| Exercise prompt |
Line tally for "space": state how many lines of the entries include it, with no other text.

Collected data entries:
+ + + + +
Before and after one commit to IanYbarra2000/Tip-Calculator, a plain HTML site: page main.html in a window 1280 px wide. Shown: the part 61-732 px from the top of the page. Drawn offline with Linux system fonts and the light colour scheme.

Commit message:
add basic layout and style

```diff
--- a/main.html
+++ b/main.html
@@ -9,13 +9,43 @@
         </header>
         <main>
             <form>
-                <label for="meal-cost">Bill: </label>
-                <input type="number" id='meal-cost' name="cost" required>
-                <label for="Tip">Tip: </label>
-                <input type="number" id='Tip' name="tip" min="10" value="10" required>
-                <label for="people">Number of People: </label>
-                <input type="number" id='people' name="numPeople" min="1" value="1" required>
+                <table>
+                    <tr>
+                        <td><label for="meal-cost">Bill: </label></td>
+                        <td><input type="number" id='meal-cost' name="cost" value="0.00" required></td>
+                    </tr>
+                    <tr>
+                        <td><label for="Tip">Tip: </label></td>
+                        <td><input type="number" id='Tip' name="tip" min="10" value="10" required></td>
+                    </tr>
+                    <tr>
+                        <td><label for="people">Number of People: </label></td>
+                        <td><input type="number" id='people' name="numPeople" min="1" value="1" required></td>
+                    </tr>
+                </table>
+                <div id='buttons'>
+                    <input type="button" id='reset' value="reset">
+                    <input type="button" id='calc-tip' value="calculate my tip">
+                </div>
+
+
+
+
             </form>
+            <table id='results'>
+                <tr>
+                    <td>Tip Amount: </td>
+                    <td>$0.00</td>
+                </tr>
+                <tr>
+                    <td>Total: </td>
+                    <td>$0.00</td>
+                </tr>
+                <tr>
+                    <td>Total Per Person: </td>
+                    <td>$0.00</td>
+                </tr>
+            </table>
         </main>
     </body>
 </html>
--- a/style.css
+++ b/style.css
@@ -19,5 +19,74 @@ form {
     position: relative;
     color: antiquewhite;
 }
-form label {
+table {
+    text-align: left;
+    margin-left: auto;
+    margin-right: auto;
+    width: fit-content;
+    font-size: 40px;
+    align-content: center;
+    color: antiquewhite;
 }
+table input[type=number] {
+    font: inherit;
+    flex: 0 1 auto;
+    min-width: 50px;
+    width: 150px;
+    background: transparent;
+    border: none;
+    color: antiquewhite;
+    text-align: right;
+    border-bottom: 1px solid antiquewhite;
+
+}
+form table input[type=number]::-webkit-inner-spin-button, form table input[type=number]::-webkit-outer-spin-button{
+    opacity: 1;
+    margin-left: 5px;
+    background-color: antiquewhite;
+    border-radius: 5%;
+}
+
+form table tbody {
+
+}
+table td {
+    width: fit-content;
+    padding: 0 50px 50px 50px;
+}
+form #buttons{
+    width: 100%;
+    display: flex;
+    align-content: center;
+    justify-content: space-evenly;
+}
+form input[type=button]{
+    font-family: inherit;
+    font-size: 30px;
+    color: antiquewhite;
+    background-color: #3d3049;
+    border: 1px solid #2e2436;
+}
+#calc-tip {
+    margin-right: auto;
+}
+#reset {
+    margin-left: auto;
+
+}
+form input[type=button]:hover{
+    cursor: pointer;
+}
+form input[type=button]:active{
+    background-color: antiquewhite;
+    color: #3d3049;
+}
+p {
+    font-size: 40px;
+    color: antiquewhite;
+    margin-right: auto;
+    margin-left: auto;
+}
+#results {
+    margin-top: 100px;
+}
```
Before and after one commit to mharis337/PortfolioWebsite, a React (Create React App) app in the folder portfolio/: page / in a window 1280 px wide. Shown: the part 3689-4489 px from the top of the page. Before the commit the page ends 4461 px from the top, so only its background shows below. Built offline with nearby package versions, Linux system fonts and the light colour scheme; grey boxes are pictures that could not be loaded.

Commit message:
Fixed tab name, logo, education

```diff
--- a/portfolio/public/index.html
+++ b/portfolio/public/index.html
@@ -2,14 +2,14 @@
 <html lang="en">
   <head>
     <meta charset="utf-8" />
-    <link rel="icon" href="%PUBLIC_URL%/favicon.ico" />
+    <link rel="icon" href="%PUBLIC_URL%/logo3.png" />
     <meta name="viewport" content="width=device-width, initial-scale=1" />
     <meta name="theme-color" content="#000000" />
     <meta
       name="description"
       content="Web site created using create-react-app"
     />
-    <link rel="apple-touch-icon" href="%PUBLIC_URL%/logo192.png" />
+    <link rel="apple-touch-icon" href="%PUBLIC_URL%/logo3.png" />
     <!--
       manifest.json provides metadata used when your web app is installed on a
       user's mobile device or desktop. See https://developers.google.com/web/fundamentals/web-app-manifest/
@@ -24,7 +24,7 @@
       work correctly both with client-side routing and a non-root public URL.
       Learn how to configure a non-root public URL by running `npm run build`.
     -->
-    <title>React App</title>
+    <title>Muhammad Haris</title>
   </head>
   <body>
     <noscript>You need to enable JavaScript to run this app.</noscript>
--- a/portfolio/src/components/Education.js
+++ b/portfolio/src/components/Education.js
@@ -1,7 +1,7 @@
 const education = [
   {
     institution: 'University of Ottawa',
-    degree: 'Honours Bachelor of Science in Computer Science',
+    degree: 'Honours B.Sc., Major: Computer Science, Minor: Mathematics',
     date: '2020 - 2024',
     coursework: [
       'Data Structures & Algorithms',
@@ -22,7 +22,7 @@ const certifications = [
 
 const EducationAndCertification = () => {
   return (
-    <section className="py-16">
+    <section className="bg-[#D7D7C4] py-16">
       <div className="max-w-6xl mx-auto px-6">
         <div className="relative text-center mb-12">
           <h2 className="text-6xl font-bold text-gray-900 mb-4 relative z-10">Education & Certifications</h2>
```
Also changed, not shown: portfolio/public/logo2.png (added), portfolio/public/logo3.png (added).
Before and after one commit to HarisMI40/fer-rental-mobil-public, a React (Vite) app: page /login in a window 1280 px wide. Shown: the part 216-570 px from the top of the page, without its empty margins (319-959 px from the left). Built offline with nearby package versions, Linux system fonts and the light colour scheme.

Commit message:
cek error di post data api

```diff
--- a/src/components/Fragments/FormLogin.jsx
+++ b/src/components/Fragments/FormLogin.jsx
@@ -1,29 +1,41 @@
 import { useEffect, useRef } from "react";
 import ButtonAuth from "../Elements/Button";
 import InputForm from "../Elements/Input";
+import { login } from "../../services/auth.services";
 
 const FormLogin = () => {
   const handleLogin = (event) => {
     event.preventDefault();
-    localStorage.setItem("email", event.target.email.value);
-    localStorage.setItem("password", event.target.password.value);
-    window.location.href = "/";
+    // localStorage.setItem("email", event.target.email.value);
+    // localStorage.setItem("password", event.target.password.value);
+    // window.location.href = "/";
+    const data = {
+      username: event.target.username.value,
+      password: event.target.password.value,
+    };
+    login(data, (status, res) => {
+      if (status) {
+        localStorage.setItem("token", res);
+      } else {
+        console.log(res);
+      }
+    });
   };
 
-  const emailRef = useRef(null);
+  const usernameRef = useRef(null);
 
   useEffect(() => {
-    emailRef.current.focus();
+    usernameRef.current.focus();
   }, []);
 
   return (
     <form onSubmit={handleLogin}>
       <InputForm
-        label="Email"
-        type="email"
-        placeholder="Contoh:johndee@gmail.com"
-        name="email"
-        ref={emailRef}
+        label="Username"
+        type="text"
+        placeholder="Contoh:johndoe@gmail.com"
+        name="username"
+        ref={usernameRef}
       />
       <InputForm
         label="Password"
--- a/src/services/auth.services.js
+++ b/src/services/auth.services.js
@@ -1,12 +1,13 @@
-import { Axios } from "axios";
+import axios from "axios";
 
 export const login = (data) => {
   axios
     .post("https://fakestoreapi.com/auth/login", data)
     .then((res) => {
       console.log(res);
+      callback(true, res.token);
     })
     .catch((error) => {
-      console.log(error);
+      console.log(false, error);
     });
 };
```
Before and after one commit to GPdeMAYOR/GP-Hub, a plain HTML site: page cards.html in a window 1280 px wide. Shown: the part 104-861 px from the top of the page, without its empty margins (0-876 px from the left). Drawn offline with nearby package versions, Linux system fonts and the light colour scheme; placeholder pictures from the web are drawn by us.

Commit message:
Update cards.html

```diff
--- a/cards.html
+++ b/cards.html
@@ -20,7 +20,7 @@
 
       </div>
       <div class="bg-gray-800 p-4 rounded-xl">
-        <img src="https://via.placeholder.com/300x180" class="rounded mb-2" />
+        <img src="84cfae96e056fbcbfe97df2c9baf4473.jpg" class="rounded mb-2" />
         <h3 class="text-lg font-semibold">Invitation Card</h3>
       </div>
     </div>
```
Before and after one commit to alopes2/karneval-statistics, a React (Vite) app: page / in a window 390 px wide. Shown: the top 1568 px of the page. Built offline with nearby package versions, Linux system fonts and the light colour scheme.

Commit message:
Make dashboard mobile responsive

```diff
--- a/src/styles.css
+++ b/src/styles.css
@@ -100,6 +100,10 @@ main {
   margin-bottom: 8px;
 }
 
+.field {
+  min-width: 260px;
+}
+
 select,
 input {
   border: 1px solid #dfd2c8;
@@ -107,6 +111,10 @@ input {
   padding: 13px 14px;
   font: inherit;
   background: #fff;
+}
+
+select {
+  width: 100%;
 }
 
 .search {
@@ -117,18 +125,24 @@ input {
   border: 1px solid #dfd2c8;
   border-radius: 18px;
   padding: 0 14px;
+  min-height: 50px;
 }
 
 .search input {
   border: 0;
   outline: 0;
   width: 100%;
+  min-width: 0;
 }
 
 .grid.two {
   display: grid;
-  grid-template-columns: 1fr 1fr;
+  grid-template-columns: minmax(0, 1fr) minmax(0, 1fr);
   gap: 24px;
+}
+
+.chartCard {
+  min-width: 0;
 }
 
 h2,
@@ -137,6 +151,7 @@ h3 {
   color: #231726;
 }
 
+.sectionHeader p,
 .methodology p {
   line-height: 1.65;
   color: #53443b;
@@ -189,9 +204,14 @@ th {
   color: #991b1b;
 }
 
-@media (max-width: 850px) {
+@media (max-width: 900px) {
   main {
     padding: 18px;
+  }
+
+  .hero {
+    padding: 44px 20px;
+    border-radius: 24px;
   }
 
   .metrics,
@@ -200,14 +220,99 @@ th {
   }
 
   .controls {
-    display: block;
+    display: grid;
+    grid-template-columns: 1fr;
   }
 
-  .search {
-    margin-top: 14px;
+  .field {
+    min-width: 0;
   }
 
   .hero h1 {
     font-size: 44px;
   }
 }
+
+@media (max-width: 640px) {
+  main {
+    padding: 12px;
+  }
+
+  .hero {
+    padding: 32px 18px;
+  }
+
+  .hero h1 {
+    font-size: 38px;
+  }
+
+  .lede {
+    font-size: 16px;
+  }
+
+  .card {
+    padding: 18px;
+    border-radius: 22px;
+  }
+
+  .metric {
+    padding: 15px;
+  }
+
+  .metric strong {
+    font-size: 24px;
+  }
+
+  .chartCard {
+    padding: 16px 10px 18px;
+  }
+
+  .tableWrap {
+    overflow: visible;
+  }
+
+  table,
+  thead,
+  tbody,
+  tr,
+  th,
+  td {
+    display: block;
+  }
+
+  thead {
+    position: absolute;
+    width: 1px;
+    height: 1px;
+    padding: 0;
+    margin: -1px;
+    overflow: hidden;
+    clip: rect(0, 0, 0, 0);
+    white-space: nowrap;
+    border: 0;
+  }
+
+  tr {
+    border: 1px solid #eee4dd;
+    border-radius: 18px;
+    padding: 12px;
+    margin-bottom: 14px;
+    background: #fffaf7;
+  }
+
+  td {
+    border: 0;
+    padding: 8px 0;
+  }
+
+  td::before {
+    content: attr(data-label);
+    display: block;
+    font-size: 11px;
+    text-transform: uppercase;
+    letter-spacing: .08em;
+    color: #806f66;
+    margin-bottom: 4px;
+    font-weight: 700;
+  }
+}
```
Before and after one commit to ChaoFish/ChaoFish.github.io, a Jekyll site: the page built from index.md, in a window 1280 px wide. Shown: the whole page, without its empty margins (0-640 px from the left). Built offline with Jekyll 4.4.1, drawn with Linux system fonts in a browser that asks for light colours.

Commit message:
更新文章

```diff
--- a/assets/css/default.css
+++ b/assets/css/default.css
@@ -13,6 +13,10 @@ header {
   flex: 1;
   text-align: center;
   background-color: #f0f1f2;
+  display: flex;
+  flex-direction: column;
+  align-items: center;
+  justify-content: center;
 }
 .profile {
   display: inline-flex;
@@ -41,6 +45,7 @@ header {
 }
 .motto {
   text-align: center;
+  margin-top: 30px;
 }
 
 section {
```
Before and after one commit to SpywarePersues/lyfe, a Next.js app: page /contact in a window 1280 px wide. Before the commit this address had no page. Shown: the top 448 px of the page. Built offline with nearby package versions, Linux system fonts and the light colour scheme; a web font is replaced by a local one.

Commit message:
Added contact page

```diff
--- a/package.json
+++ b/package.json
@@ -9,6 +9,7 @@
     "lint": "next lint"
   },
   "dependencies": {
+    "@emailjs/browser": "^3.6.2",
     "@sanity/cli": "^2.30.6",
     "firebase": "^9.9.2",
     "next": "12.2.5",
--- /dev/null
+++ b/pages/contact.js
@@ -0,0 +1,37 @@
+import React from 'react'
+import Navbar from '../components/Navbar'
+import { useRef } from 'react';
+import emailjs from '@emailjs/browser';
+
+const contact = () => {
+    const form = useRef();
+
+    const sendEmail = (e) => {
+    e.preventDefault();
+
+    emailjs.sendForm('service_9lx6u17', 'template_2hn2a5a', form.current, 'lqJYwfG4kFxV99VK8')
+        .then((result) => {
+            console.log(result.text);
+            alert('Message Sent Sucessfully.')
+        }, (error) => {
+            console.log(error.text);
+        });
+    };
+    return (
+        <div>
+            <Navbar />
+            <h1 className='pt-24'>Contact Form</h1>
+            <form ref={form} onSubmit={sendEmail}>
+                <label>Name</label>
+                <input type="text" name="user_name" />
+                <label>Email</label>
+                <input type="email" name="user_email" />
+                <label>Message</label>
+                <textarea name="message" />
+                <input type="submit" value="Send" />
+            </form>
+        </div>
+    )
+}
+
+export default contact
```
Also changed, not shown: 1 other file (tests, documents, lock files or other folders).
+ + + + +
| Reply |
2